Spencer

It is not possible to run two kernels concurrently. So this would need a fat kernel that does one of the stages as it sees fit.

But what I understand from the CUDA execution model is that you cannot control the sequence in which blocks are executed anyway (and they might be delayed/interleaved by the thread scheduler on one multiprocessor to hide latency), so the whole thing will not work.

Peter

Hi Peter,

Thanks. I suspected as much. Given that the multiprocessors are scalars, I had hoped that I can implement a systolic array. Oh well.

What would be nice in the future release is more control over multiprocessor allocation rather than a kernel “filling” up as much multiprocessors as it wants so that I can allocate a multiprocessor(s) to run a particular kernel and to be able to chain multiprocessors/blocks together with some basic semaphores capability. That is all I need to implement a steady-state pipeline for applications like video encoding. Even though I might be able to implement a single fat kernel, it’s not very clean architecturally.

Regards,

Spencer

Spencer,

yeah the problem with explicit control on the other hand is that it will probably run the whole thing with quite some idling in waiting for buffers to fill. This will waste a lot of ALU power. Given that each multiprocessor is relatively weak (675 MHz with 2 clock cycles per instruction min), I suspect that the overall performance will be disappointing. On the CPU you usually circumvent this by putting a pipeline stage to sleep and therefore freeing its resources temporally giving more CPU timeslices to the active threads. On the GPU this would translate to a suspend/resume possibility for the multiprocessor programs to swap in/out “sleeping” threads or threadblocks. I guess this is far to complicated as it will incur stack pointers etc. Anyone from NVIDIA like to comment on that? :)

Peter

Peter,

All good points. In my favor, video encoding usually has a very deterministic work profile i.e. given the video resolution and the encoding parameters, I know how much work is required for each stage so I can allocate fewer threads or blocks to the computationally cheap tasks (or even loading multiple “cheap” kernels onto a few multiprocessor and allocate the computationally expensive tasks such motion estimation to more multiprocessors. This should reduce amount of stalls that could occur. (or so the theory goes :devil: )

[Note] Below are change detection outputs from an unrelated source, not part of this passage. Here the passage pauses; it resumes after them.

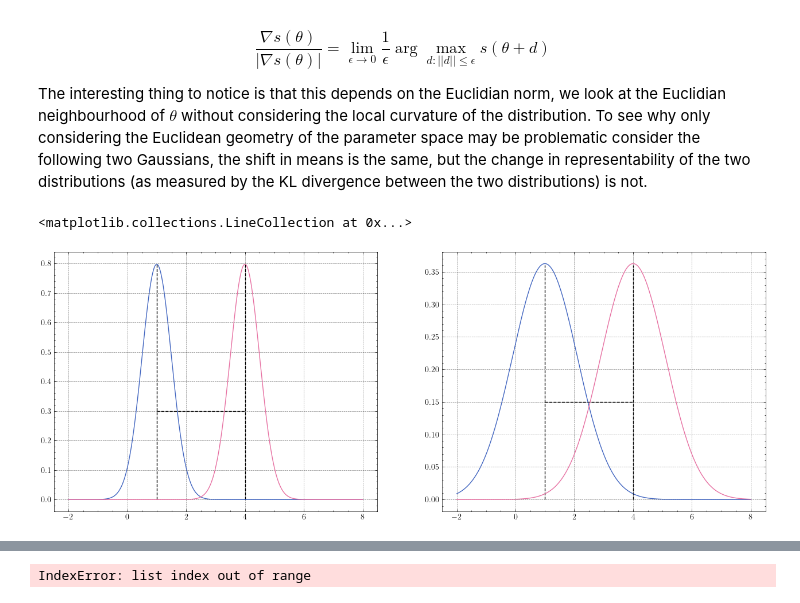
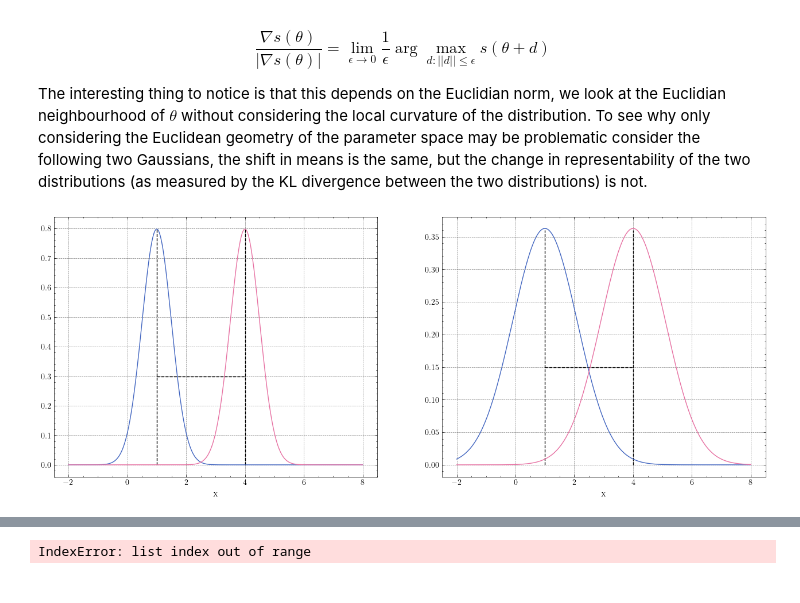
Before and after one commit to mjhoshea/portfolio-optimisation, a Jupyter notebook: notebooks/ch4/dirichlet_policy_with_ng.ipynb, the cells around one changed output, grey strips where cells are left out. Cells and saved outputs as stored; diff of their text form; code cells hidden in the pictures.

```diff
--- a/notebooks/ch4/dirichlet_policy-advanced.ipynb
+++ b/notebooks/ch4/dirichlet_policy_with_ng.ipynb
@@ -812,33 +773,36 @@ The interesting thing to notice is that this depends on the Euclidian norm, we l
 # %%
 plt.figure(figsize=(16, 6), dpi=100)
 a =  2
 b = 2
 x = np.linspace(-2, 8, 1000)
 y1 = norm.pdf(x, 1, 0.5)
 y2 = norm.pdf(x, 4, 0.5)
 
 
 
 plt.subplot(1, 2, 1)
 plt.plot(x, y1)
 plt.plot(x, y2)
+plt.xlabel('x', size=12)
 plt.vlines(1, 0, 0.8, colors='black',linestyles='dashed')
 plt.vlines(4, 0, 0.8, colors='black',linestyles='dashed')
 plt.hlines(0.3, 1, 4, colors='black',linestyles='dashed')
 
 
 
 plt.subplot(1, 2, 2)
 
 y1 = norm.pdf(x, 1, 1.1)
 y2 = norm.pdf(x, 4, 1.1)
 
 plt.plot(x, y1)
 plt.plot(x, y2)
+plt.xlabel('x', size=12)
 plt.vlines(1, 0, 0.36, colors='black',linestyles='dashed')
 plt.vlines(4, 0, 0.36, colors='black',linestyles='dashed')
 plt.hlines(0.15, 1, 4, colors='black',linestyles='dashed')
+
+plt.savefig('./dist_space_example')
 # %% [output]
-<matplotlib.collections.LineCollection at 0x...>
-[figure, old version]
+[figure, new version]
 # %% [markdown]
```
Also changed, not shown: parts of 55 cells of this notebook, 45 other files.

Anyway, moot point unless the CUDA framework evolves to allow me to do something that can’t be done today. :(

Regards,
Spencer